Directions
Look through the records and copy every line in which "display" appears.

▼

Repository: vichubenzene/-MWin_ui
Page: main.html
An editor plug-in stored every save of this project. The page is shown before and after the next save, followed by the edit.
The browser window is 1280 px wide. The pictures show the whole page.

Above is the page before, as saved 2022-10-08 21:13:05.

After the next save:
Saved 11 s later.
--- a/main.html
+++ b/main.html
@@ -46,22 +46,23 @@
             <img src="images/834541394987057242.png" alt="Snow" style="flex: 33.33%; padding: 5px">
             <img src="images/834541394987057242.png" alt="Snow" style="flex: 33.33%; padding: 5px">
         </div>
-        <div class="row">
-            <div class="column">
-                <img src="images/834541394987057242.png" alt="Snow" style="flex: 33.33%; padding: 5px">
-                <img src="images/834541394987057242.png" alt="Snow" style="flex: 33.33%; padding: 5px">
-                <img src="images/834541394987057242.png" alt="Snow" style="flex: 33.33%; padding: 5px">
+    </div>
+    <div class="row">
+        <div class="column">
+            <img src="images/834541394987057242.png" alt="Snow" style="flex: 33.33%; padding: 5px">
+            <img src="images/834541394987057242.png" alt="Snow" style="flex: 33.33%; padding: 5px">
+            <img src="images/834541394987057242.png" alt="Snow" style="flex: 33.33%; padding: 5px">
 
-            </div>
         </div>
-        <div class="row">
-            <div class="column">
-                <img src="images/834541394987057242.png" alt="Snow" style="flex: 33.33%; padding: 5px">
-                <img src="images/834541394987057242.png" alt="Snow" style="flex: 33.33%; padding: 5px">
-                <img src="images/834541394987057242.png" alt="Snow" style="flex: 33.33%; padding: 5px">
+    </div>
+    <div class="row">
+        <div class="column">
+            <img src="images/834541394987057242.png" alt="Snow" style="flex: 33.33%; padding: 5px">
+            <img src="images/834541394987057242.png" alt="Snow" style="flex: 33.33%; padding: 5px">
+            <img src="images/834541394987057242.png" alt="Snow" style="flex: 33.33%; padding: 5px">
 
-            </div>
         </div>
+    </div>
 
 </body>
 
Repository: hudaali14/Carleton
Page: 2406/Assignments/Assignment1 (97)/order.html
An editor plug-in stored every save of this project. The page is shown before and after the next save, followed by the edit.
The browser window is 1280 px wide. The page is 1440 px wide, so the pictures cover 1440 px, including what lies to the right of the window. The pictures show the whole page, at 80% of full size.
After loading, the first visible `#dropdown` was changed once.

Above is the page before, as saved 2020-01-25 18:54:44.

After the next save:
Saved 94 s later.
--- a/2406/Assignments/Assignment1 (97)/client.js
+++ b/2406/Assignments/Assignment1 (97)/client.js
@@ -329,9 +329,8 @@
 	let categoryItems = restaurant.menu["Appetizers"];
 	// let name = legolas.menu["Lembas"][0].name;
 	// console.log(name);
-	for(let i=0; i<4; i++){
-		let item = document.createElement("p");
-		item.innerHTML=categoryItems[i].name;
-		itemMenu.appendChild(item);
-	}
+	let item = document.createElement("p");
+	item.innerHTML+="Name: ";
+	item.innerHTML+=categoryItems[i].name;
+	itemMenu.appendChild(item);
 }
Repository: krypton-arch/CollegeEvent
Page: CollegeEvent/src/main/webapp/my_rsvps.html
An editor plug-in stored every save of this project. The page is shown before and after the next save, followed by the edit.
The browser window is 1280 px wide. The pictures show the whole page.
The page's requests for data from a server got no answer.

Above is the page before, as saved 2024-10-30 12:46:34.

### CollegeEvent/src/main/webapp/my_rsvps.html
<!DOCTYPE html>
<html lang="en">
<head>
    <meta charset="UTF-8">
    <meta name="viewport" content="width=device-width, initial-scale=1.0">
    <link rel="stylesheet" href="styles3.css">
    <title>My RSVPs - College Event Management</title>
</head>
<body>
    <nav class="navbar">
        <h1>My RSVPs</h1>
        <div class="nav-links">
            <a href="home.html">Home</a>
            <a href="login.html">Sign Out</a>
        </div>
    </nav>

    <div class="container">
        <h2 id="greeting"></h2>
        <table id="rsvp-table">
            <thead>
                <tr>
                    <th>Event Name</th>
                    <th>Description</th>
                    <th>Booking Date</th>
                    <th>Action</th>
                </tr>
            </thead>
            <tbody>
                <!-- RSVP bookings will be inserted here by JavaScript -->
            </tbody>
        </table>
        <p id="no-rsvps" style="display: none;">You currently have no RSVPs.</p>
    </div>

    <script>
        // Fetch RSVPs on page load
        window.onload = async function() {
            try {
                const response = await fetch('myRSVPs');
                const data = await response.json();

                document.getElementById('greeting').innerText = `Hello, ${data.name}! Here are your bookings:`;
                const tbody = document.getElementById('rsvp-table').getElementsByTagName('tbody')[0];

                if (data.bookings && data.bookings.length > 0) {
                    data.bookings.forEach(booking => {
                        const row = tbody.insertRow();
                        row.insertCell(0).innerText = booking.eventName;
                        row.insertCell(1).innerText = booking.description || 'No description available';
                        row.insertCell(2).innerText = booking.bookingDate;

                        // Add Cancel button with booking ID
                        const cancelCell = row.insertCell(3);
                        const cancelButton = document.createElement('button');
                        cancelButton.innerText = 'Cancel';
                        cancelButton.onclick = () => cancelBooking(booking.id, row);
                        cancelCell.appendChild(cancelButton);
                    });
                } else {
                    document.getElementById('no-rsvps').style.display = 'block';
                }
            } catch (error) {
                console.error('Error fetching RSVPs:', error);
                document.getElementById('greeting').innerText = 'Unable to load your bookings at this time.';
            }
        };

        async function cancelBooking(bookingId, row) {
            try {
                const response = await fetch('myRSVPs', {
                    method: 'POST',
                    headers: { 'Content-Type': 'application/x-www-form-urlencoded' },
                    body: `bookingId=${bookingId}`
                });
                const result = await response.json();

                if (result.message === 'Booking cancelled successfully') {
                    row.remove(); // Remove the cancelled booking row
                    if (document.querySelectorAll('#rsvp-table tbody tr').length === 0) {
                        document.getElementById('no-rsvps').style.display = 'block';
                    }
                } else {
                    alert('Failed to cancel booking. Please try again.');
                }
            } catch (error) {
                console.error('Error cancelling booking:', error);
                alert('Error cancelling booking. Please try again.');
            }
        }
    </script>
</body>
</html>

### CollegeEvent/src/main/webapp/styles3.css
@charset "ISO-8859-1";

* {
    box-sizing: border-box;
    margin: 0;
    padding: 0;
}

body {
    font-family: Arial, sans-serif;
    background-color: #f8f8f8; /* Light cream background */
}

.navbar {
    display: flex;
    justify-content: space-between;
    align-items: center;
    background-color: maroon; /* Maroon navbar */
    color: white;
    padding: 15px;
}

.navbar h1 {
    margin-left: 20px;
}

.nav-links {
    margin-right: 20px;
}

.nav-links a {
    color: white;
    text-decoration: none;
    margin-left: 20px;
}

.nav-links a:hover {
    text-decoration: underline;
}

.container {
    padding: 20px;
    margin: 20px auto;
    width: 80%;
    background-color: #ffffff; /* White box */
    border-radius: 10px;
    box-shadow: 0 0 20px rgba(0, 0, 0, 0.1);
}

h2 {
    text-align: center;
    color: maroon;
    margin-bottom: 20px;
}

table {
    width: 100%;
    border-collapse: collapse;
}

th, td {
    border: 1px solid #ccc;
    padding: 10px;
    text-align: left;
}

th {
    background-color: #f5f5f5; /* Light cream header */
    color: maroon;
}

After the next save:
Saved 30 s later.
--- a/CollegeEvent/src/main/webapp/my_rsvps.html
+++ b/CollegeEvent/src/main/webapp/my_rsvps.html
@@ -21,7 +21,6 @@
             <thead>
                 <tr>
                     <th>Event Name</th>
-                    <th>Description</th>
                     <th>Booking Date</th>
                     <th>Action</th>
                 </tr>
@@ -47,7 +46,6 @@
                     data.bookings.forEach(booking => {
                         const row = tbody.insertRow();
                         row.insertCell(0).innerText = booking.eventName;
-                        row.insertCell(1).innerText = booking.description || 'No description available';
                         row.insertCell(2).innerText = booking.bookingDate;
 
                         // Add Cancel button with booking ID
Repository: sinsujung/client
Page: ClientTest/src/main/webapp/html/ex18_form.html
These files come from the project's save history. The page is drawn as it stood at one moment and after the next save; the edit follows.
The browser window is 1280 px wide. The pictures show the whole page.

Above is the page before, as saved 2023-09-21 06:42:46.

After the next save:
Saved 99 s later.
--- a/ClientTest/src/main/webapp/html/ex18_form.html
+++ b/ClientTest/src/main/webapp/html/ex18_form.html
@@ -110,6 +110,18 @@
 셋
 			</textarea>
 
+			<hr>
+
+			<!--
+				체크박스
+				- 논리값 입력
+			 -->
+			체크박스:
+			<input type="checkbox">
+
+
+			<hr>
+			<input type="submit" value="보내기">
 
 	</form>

▲

Exercise response
        <p id="no-rsvps" style="display: none;">You currently have no RSVPs.</p>
                    document.getElementById('no-rsvps').style.display = 'block';
                        document.getElementById('no-rsvps').style.display = 'block';
    display: flex;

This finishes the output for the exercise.